- Satisfaction with nonwage benefits at their current jobs increased slightly: 67.6% of the employed respondents reported being satisfied with the nonwage benefits at their jobs, up from 67.1% in November. Satisfaction reported by respondents with wage compensation at their current jobs edged up from 59.9% in November to 63.5%. This increase was driven by older (those aged 45 or more) and lower-educated workers (those without a college degree).
- Satisfaction reported by respondents with promotion opportunities at their current jobs also improved: increasing from 47.2% in November to 50.0%. The increase was most notable for lower-educated workers.
- Expectations regarding job transitions over the next four months among those currently employed were largely unchanged, with the average expected likelihood of remaining with the current employer at 86.4%. This was a slight increase from 86.1% in November.
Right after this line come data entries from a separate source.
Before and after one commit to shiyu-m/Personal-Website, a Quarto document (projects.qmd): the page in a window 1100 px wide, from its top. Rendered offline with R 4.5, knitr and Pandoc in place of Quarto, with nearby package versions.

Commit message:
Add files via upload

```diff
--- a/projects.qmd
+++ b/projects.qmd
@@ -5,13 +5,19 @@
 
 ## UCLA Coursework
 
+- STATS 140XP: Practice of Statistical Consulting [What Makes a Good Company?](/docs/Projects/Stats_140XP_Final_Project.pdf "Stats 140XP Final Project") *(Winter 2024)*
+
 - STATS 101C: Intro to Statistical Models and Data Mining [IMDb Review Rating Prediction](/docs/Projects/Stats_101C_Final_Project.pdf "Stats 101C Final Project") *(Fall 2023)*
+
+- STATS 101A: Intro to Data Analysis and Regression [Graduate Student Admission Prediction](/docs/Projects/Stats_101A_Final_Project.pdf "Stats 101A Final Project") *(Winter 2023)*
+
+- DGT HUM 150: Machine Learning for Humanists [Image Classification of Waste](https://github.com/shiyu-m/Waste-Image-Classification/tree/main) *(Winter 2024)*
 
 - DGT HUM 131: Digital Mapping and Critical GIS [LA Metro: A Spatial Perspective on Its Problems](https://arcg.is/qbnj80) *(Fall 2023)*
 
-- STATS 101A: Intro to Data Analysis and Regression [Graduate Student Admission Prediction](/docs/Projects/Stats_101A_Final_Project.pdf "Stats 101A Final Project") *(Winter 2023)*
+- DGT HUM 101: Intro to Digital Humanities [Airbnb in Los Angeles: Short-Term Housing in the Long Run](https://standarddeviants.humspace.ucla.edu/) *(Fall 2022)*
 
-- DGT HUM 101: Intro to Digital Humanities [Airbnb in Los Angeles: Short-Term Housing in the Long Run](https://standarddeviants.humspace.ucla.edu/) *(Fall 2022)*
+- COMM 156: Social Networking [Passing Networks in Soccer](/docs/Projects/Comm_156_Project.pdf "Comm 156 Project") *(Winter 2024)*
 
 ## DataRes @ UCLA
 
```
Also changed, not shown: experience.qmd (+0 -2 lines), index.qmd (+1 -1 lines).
- The average expected likelihood of receiving at least one job offer in the next four months declined from 24.9% in November 2016, to 22.0% in July 2017, to 19.8%. This decline was broad-based across all demographic groups.
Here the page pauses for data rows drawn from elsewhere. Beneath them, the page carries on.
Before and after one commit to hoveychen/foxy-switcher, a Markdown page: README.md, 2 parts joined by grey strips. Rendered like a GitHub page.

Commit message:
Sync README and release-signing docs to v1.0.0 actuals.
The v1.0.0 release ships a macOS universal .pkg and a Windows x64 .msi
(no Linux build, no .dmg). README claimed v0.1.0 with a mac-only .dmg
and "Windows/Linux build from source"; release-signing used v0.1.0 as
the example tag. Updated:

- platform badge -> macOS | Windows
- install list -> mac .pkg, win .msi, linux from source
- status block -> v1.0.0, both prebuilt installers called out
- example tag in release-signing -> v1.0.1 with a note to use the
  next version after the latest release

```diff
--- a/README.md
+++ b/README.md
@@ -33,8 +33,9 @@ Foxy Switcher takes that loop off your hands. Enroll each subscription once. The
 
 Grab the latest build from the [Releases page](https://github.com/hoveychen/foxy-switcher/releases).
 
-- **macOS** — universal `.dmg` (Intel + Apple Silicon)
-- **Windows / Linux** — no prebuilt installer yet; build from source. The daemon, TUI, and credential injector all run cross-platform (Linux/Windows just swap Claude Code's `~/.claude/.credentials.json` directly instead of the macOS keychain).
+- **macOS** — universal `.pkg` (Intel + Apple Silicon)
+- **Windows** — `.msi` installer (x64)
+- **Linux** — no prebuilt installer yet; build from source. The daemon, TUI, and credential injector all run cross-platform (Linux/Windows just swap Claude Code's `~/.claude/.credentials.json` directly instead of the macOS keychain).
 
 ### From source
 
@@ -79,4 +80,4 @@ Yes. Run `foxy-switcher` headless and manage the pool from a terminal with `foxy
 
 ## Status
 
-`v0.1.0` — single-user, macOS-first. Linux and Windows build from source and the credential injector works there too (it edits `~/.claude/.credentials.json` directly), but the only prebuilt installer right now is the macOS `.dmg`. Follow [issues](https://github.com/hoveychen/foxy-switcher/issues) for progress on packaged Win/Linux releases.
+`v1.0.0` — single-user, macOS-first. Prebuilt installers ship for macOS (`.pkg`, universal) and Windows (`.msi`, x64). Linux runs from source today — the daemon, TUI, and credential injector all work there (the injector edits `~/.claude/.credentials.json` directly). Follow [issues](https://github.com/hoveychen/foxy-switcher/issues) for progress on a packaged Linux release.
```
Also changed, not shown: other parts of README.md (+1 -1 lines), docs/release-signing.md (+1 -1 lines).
- Conditional on expecting an offer, the average expected annual salary of job offers in the next four months increased from $49,856 in November to $52,141. This level is slightly higher than the 2017 average. The increase was most notable for higher-income (household income greater than $60,000) respondents.
- The average reservation wage—the lowest wage respondents would be willing to accept for a new job—jumped up from $56,858 in November to $60,274, reaching the highest level since November 2016. This series had been trending downwards since November 2016. The increase was most pronounced for older (those older than 45 years) and male respondents.
- The average expected likelihood of working beyond age 62 increased from 51.1% in November to 52.0%, staying close to its lowest reading since the series’ start in March 2014. The average expected likelihood of working beyond age 67 also moved up slightly from 33.3% in November to 33.8%.
Detailed results are available here.
About the SCE Labor Market Survey
The SCE Labor Market Survey, fielded as part of the Survey of Consumer Expectations (SCE), provides information on consumers' experiences and expectations regarding the labor market. Every four months, SCE panelists are asked details about their current (or most recent) job. Respondents are asked about job transitions, and about their job search effort and outcomes (number of job offers and offer wages), over the last four months. The currently employed are also asked about their level of satisfaction with wages, non-wage benefits, and their prospects for advancement at their current job. In addition, the survey elicits respondents’ expectations about job transitions over the next four months. Respondents are asked about the likelihood of receiving at least one job offer over the next four months, the expected number of offers, and the expected wages for these offers. The survey also elicits the respondents’ “reservation wage” and retirement expectations.
More information about the SCE survey goals, design, and content can be found on the webpage for the Center for Microeconomic Data.